China has held the title of being the world’s fastest and largest growing renewable energy producer for more than ten years now, and it has apparently gone on to widen the lead over its global rivals through almost a vertical thrust when it comes to the rollout of wind capacity since 2021.
As per the data rolled out by think tank Ember, it is well to be noted that China has gone on to add more wind generation capacity to its kitty in the past couple of years than it did in the last seven. It has in fact generated 46% more wind power than the entire Europe put together, which happens to be the biggest wind generation market.
Significantly, Europe has been the world’s top wind power producer till 2020. However, China’s broadening of the lead over its counterparts from across the world, and that too in such a tight timeline, goes on to cement its status as the global green energy leader and highlights Beijing’s commitment when it comes to refurbishing its enormous energy system, and that too at a brisk pace.
Moreover, a fast rollout in wind capacity along with the surge of 27% in solar power in 2022 from a year prior to that has aided in bolstering China’s share in electricity through clean energy sources to an unprecedented 34.2%. All this is going to aid China’s energy system in halting its reliance on fossil fuels such as coal, even though the economic surge takes the front seat in 2023 as the pandemic restrictions lift.
As China has deployed historic volumes of solar and wind power in the past ten years, wind power has grown unprecedentedly since 2020.
In the case of industrial scale electricity generation, wind power has always been given a priority over solar because of its ability of the wind turbines to make sure that the electricity gets generated round the clock while the solar generation drops as soon as the sun sets. In the past two years, the average yearly rise in the wind capacity in China was 178.6 TWh, which was 350% more than the average yearly surge between 2015 and 2020.

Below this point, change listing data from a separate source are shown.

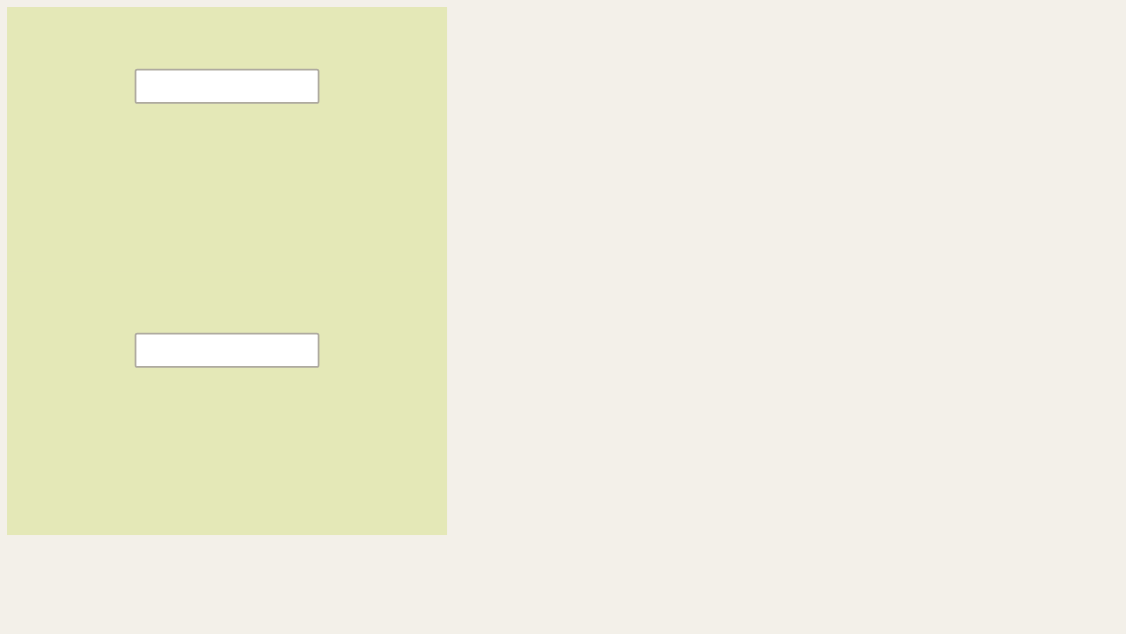
Repository: NadiaSchmitz/dual_dezimal.githab.io
Page: index.html
The author's editor kept a record of every edit. The page is drawn from the files as they stood at one moment, then again after the next edit.
The browser window is 1280 px wide. The pictures show the whole page, at 88% of full size.

Above is the page before.

### index.html
<!DOCTYPE html>
<html>

<head>
  <meta name="viewport" content="width=device-width, initial-scale=1">
  <meta charset="utf-8" />
  <title>Dual Dezimal</title>
  <link rel="stylesheet" href="style.css" type="text/css" />
  <link rel="icon" href="favicon.png" type="image/x-icon">
  <link rel="preconnect" href="https://fonts.googleapis.com">
  <link rel="preconnect" href="https://fonts.gstatic.com" crossorigin>
  <link href="https://fonts.googleapis.com/css2?family=Oswald&display=swap" rel="stylesheet">
  <script src="https://ajax.googleapis.com/ajax/libs/jquery/3.5.1/jquery.min.js"></script>
</head>

<body>
  <section class="wrapper">
    <div class="inner_wrapper">
      <div>
        <input type="number" name="dezimal" id="dezimal"/>
        <p id="dual"></p>
      </div>
    </div>
  </section>

  <section class="wrapper">
    <div class="inner_wrapper">
      <div>
        <input type="number" name="dezimal" id="dezimal"/>
        <p id="dual"></p>
      </div>
    </div>
  </section>

  <script type="text/javascript" src="dualdezimal.js"></script>
  <script type="text/javascript" src="dezimaldual.js"></script>
</body>

</html>

### style.css
body {
  font-family: "Oswald", sans-serif;
  font-size: 20px;
  background-color: #f3f0e9;
  text-align: center;
}

.wrapper {

}

.inner_wrapper {
  width: 500px;
  height: 300px;
  box-sizing: border-box;
  background-color: #e4e8b7;
  padding: 70px;
}

input {
  width: 200px;
  height: 30px;
  font-family: "Oswald", sans-serif;
  font-size: 20px;
  text-align: center;
  border: 2px solid #afaba0;
  border-radius: 3px;
  outline: none;
  margin: 0 auto 30px;
  padding: 3px;
}

input::-webkit-outer-spin-button,
input::-webkit-inner-spin-button {
  -webkit-appearance: none;
  -moz-appearance: textfield;
  background: #0a377e;
  margin: 0;
}

### dualdezimal.js
$(document).on('input', '#dual_1', function() {
  let zahl1 = $("#dual_1").val().split("");
  let dezimal1 = 0;
  for (var i = 0; i < zahl1.length; i++) {
    dezimal1 = dezimal1 + zahl1[i] * Math.pow(2, zahl1.length - i - 1);
  }
  $("#dezimal_1").text(dezimal1);
})

### dezimaldual.js
$(document).on('input', '#dezimal', function() {
  let zahl = $("#dezimal").val();
  let dual = [];
  let rezT = zahl;
  for (var i = zahl; i > 0; i = Math.floor(i / 2)) {
    rezT = Math.floor(rezT) / 2;
    if (rezT == Math.floor(rezT)) {
      dual.push(0);
    }
    else {
      dual.push(1);
    }
  }
  dual = dual.reverse();
  $("#dual").text(dual.join(""));

})

After the next edit:
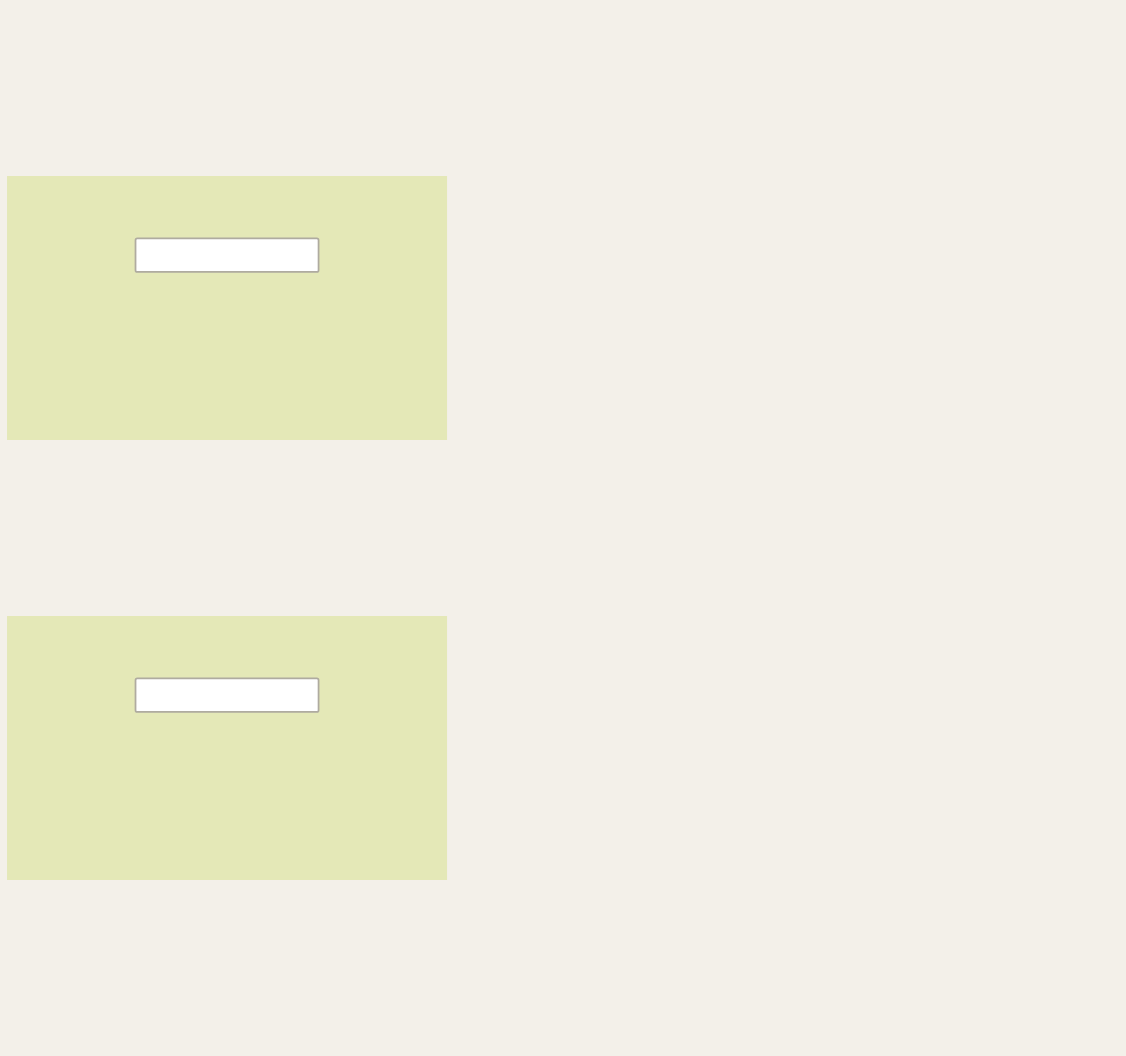
The edit:
--- a/style.css
+++ b/style.css
@@ -6,7 +6,7 @@
 }
 
 .wrapper {
-
+  margin: 200px auto;
 }
 
 .inner_wrapper {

China’s solar, on the other hand, grew at an average of 78.3 TWh in 2021–22, which is twice the annual growth that was seen between 2015 and 2020. The recent wind power expansion in the country has been apparently higher than other major markets, with the overall growth 3.6 times higher than the growth seen in the same period in the US and Europe too. As per the information from Global Energy Monitor, China’s overall functional capacity of wind farms was 278.353 MW as of January this year. Almost 60% of the total capacity has been installed since 2015, which means that the vast Chinese wind projects are comparatively modern installations that churn out high efficiency rates.
On the contrary, 22% of US wind capacity and 27% of Germany’s were installed before 2010, thereby making these plants less efficient as compared to the latest upgrades in turbines. Notably, China’s functional wind installations have been spread across 30 of its provinces, out of which 10 provinces have a capacity that is more than 10,000 MW.
Prominent manufacturing hubs like Guangdong, Fujian, Shanxi, and Hebei have all seen steep rises when it comes to wind power generation recently, which has in turn helped domestic power manufacturers to lessen their reliance on high-emitting fossil fuels. Besides, higher renewable power generation has helped put a cap on the power costs for consumers since the coal and natural gas costs have shot up in the global markets.
Moving forward, the high levels of wind generation will play a major role in sharing increased power to factories in China. It is also expected in 2023, a greater usage of coal in China as the economy steps up in response to the stimulus measures of Beijing which are focussed on reviving growth in businesses. More importantly, further wind energy installations are expected to be part of China’s development mix, giving more thrust to the country’s energy transition efforts and thereby widening its lead as compared to other markets when it comes to renewable energy deployment.